But the book provides more insight into the space where anti-contraceptive morality meets reality: The tutorial describes, in minute detail, the “natural” processes by which couples may have sex while avoiding pregnancy-and still adhering to the teachings of the Catholic Church. Natural Family Planning involves eschewing condoms, oral contraceptives, and the withdrawal method in favor of close watch of the woman’s fertility cycle, achieved by monitoring her shifts in temperature and cataloging monthly changes to her vagina, from mucus elasticity to cervix hardness. Laird says that natural family planning helps couples continue “the marital act,” “something that takes place between a man and a woman vaginally, naturally.” A typical requirement for the “marital act” reads like the positioning of troops for battle: “Three normal post-peak temperatures in a rising pattern above the LTL AND the third temperature at or above the HTL OR the cervix closed and hard for three days.”
The guide’s moral justification for this process is more difficult to parse, with reasoning ranging from “providence” to “aesthetics.” “It is God who in His providence has allowed us to learn in the late 20th century about woman’s alternating fertility and infertility-and about Natural Family Planning-at the same time that other medical advances greatly increased the population survival rate,” Couple to Couple explains before detailing a more compelling argument-the sex is better, too. “Contraceptive condoms (male or female), sponges, diaphragms and foams have definite problems in the area of ‘aesthetics’-many couples find them downright unpleasant, and they interfere with spontaneity.”
I weigh the difference between wild yam extract and estrogen, barrier methods and calculated infertile sex, “sex for pleasure” and “family planning,” and wish I could find a customer to help explain her preferences. I consider the fact that on Halloween, even the staunchest pro-life customer might be moved to skip across the street to the CVS, where Kit Kats are stocked alongside condoms. Before I leave, I wonder if I can justify expensing the $24.95 book for further study. Instead, I settle on a companion piece, the “Art of Natural Family Planning Chart Booklet” ($2). I approach Pam for the sale.
“Are you going to use it?” she asks, hesitating to go back behind the counter to ring up my purchase.
Of course I’m not going to use it, I think. I’m going to skim over it, extract its detail, and use it to color my essay on your place of business.
“They’re paired with the books, and we only have a limited number,” Pam explains, still not making the move behind the counter. Her husband sits silent behind the partition. I eye the large stack of charts by the door, which has not opened since my arrival. “So you’re not going to sell it to me?”
Pam doesn’t answer me, just sighs, moves behind the counter, and punches in the data. I stand in silence for several minutes as Pam moves through the arduous sale; the item’s ID number, 123-456, doesn’t register correctly in the pharmacy’s system. Pam follows a dozen curt orders from her husband before dialing a number on the telephone for outside help. I offer to pay for the booklet without a receipt.
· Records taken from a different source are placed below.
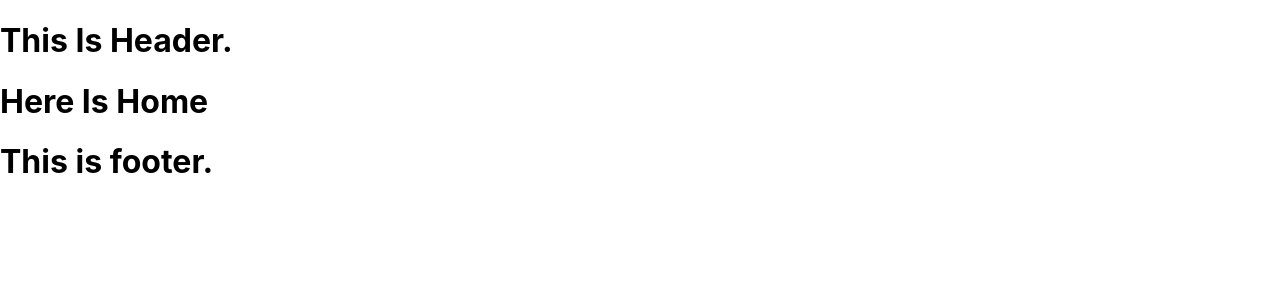
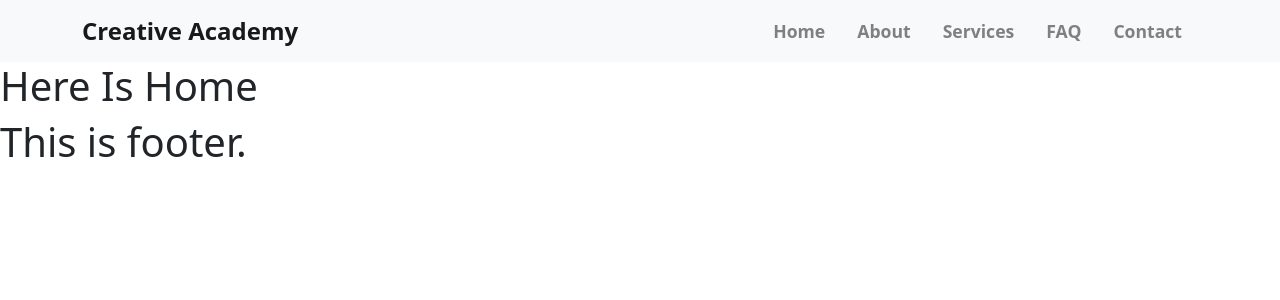
Before and after one commit to salmanSrahman/creative-academy, a React (Create React App) app: page / in a window 1280 px wide. Shown: the top 300 px of the page. Built offline with nearby package versions, Linux system fonts and the light colour scheme.

Commit message:
header part end

```diff
--- a/src/App.js
+++ b/src/App.js
@@ -1,5 +1,6 @@
 import { BrowserRouter, Route, Routes } from "react-router-dom";
 import "./App.css";
+import 'bootstrap/dist/css/bootstrap.min.css';
 import Header from "./Components/CommonPart/Header/Header";
 import Footer from "./Components/CommonPart/Footer/Footer";
 import Home from "./Components/Home/Home";
--- a/src/Components/CommonPart/Header/Header.css
+++ b/src/Components/CommonPart/Header/Header.css
@@ -0,0 +1,15 @@
+.nav-part a {
+      text-decoration: none;
+}
+
+.nav-logo {
+      font-size: 1.5rem;
+      font-weight: bold;
+}
+
+.nav-menu a {
+      padding: 0 1rem;
+      color: gray;
+      font-size: 1.1rem;
+      font-weight: 600;
+}
--- a/src/Components/CommonPart/Header/Header.js
+++ b/src/Components/CommonPart/Header/Header.js
@@ -1,10 +1,41 @@
 import React from "react";
+import { Container, Nav, Navbar } from "react-bootstrap";
+import { NavLink } from "react-router-dom";
 import "./Header.css";
-
 const Header = () => {
   return (
-    <div>
-      <h1>This Is Header.</h1>
+    <div className="nav-part">
+      <Navbar bg="light" expand="lg">
+        <Container>
+          <Navbar.Brand as={NavLink} to="/home" className="nav-logo">
+            Creative Academy
+          </Navbar.Brand>
+          <Navbar.Toggle aria-controls="navbarScroll" />
+          <Navbar.Collapse id="navbarScroll">
+            <Nav
+              className="ms-auto my-2 my-lg-0 nav-menu"
+              style={{ maxHeight: "100px" }}
+              navbarScroll
+            >
+              <NavLink
+                to="/home"
+                style={({ isActive }) => {
+                  return {
+                    color: isActive ? "black" : "gray",
+                    textDecoration: isActive ? "underline" : "none",
+                  };
+                }}
+              >
+                Home
+              </NavLink>
+              <NavLink to="/about">About</NavLink>
+              <NavLink to="/services">Services</NavLink>
+              <NavLink to="/faq">FAQ</NavLink>
+              <NavLink to="/contact">Contact</NavLink>
+            </Nav>
+          </Navbar.Collapse>
+        </Container>
+      </Navbar>
     </div>
   );
 };
```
At last I leave with booklet in hand. Within it are hundreds of tidy checkable boxes for tracking one’s “coitus record” and “mucus sensations.”
Photo by Gnarles Monkey.